On Thursday, in the hours after the invasion began, Mounk, a contributing editor at The Atlantic, wrote that Putin had finally stopped pretending there was a diplomatic solution to the standoff in Ukraine, signaling that "Putin no longer intends to let even the most basic international norms—like the prohibition on territorial conquest by military means—limit his ambitions." The move, Mounk wrote, harkens "the beginning of a new era of naked power politics," and that democratic nations are losing their grip, citing a new Freedom House report on the state of democracy in the world.

In 2021, the number of countries moving away from democracy once again exceeded the number of countries moving toward it by a big margin. Democratic institutions and civil rights deteriorated in 60 countries, with Afghanistan, Nicaragua, Tunisia, and Sudan experiencing especially precipitous declines. At the beginning of the democratic recession, about half of the world's population lived in a country classified as "free." Now only two out of every 10 people do, while four in 10 live in "partly free" nations like India, and another four in 10 live in "unfree" nations like Saudi Arabia…As Russian troops advance toward Kyiv, democracy is no longer the only game on the global stage. And so the coming decades won't just pit democracies against autocracies in key territorial battlegrounds like Ukraine. They will also pit the defenders of democracy against those who blatantly reject the supposed decadence of popular self-determination in the sphere of ideas.

Mounk warns that dictators around the world are beginning to unmask, revealing authoritarian tendencies and unleashing enormous military strength to meet imperial goals. The challenge, he writes, is that "many democracies are now rife with acrid divisions and face domestic challenges to their stability," complicating the international response to such strong-arm tactics. Still, as Applebaum writes about Ukraine, there are people around the world "willing to dedicate their lives to fighting corruption, to deepening democracy, to remain sovereign and free."

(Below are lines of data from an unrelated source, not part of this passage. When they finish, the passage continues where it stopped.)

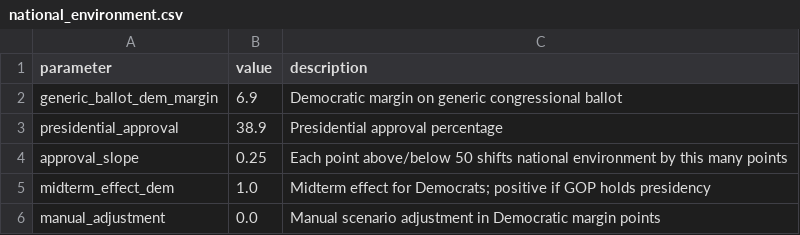
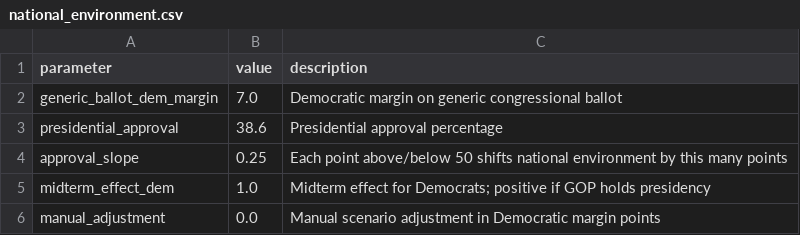
Before and after one commit to benyelin/2026-senate-model, a CSV file: inputs/national_environment.csv, drawn as a sheet.

```diff
--- a/inputs/national_environment.csv
+++ b/inputs/national_environment.csv
@@ -1,4 +1,4 @@
 parameter,value,description
-generic_ballot_dem_margin,6.9,Democratic margin on generic congressional ballot
-presidential_approval,38.9,Presidential approval percentage
+generic_ballot_dem_margin,7.0,Democratic margin on generic congressional ballot
+presidential_approval,38.6,Presidential approval percentage
 approval_slope,0.25,Each point above/below 50 shifts national environment by this many points
```
Also changed, not shown: outputs/forecast_summary.csv, outputs/race_stats.csv, 4 other files.
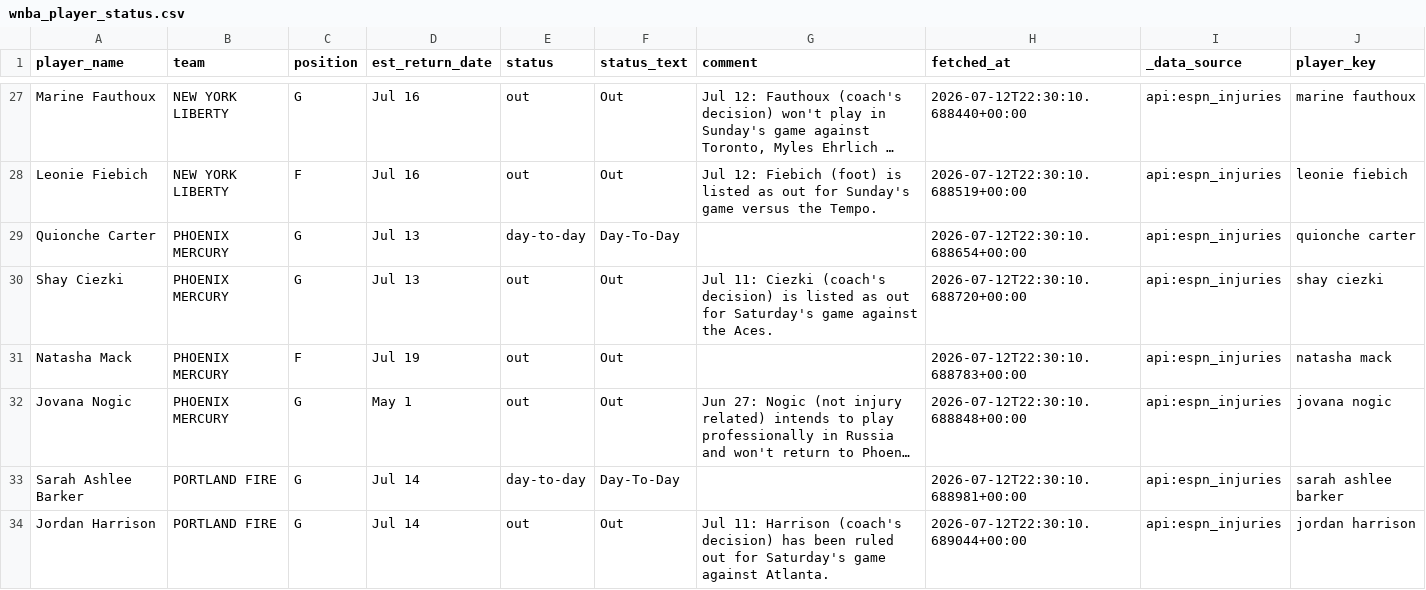
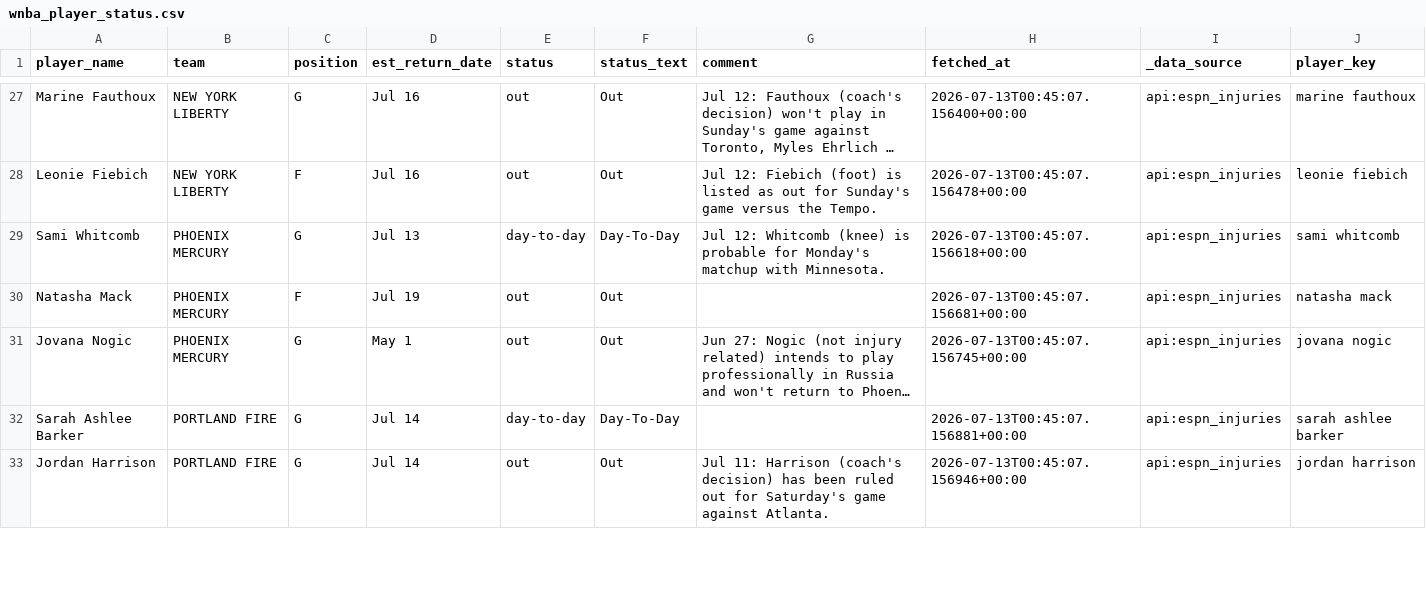
Before and after one commit to syocum9422-blip/edgeranked-site, a CSV file: wnba/data/raw/wnba_player_status.csv, drawn as a sheet; only a part is shown, gaps mark what is left out; long unchanged cells end in …; removed rows and columns are numbered as before the commit, all else as after; the diff covers the shown part only; the diff names each change by its address in the sheet, - before the commit and + after, or states it on an @@ line.

```diff
--- a/wnba/data/raw/wnba_player_status.csv
+++ b/wnba/data/raw/wnba_player_status.csv
-H27 (fetched_at): 2026-07-12T22:30:10.688440+00:00
+H27 (fetched_at): 2026-07-13T00:45:07.156400+00:00
-H28 (fetched_at): 2026-07-12T22:30:10.688519+00:00
+H28 (fetched_at): 2026-07-13T00:45:07.156478+00:00
-A29 (player_name): Quionche Carter
+A29 (player_name): Sami Whitcomb
-G29 (comment): (empty)
+G29 (comment): Jul 12: Whitcomb (knee) is probable for Monday's matchup with Minnesota.
-H29 (fetched_at): 2026-07-12T22:30:10.688654+00:00
+H29 (fetched_at): 2026-07-13T00:45:07.156618+00:00
-J29 (player_key): quionche carter
+J29 (player_key): sami whitcomb
-row 30: Shay Ciezki | PHOENIX MERCURY | G | Jul 13 | out | Out | Jul 11: Ciezki (coach's decision) is listed as out for Saturday's game against the Aces. | 2026-07-12T22:30:10.688720+00:00 | api:espn_injuries | shay ciezki
-H30 (fetched_at): 2026-07-12T22:30:10.688783+00:00
+H30 (fetched_at): 2026-07-13T00:45:07.156681+00:00
-H31 (fetched_at): 2026-07-12T22:30:10.688848+00:00
+H31 (fetched_at): 2026-07-13T00:45:07.156745+00:00
-H32 (fetched_at): 2026-07-12T22:30:10.688981+00:00
+H32 (fetched_at): 2026-07-13T00:45:07.156881+00:00
-H33 (fetched_at): 2026-07-12T22:30:10.689044+00:00
+H33 (fetched_at): 2026-07-13T00:45:07.156946+00:00
```
Also changed, not shown: 3 added rows, 3 removed rows and 33 edited cells elsewhere in this file, wnba/Best_Bets/wnba_best_bets_today.csv, wnba/data/raw/wnba_sportsbook_lines_raw.csv, 3 other files.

As the clash over global democracy intensifies, the stakes could not be higher.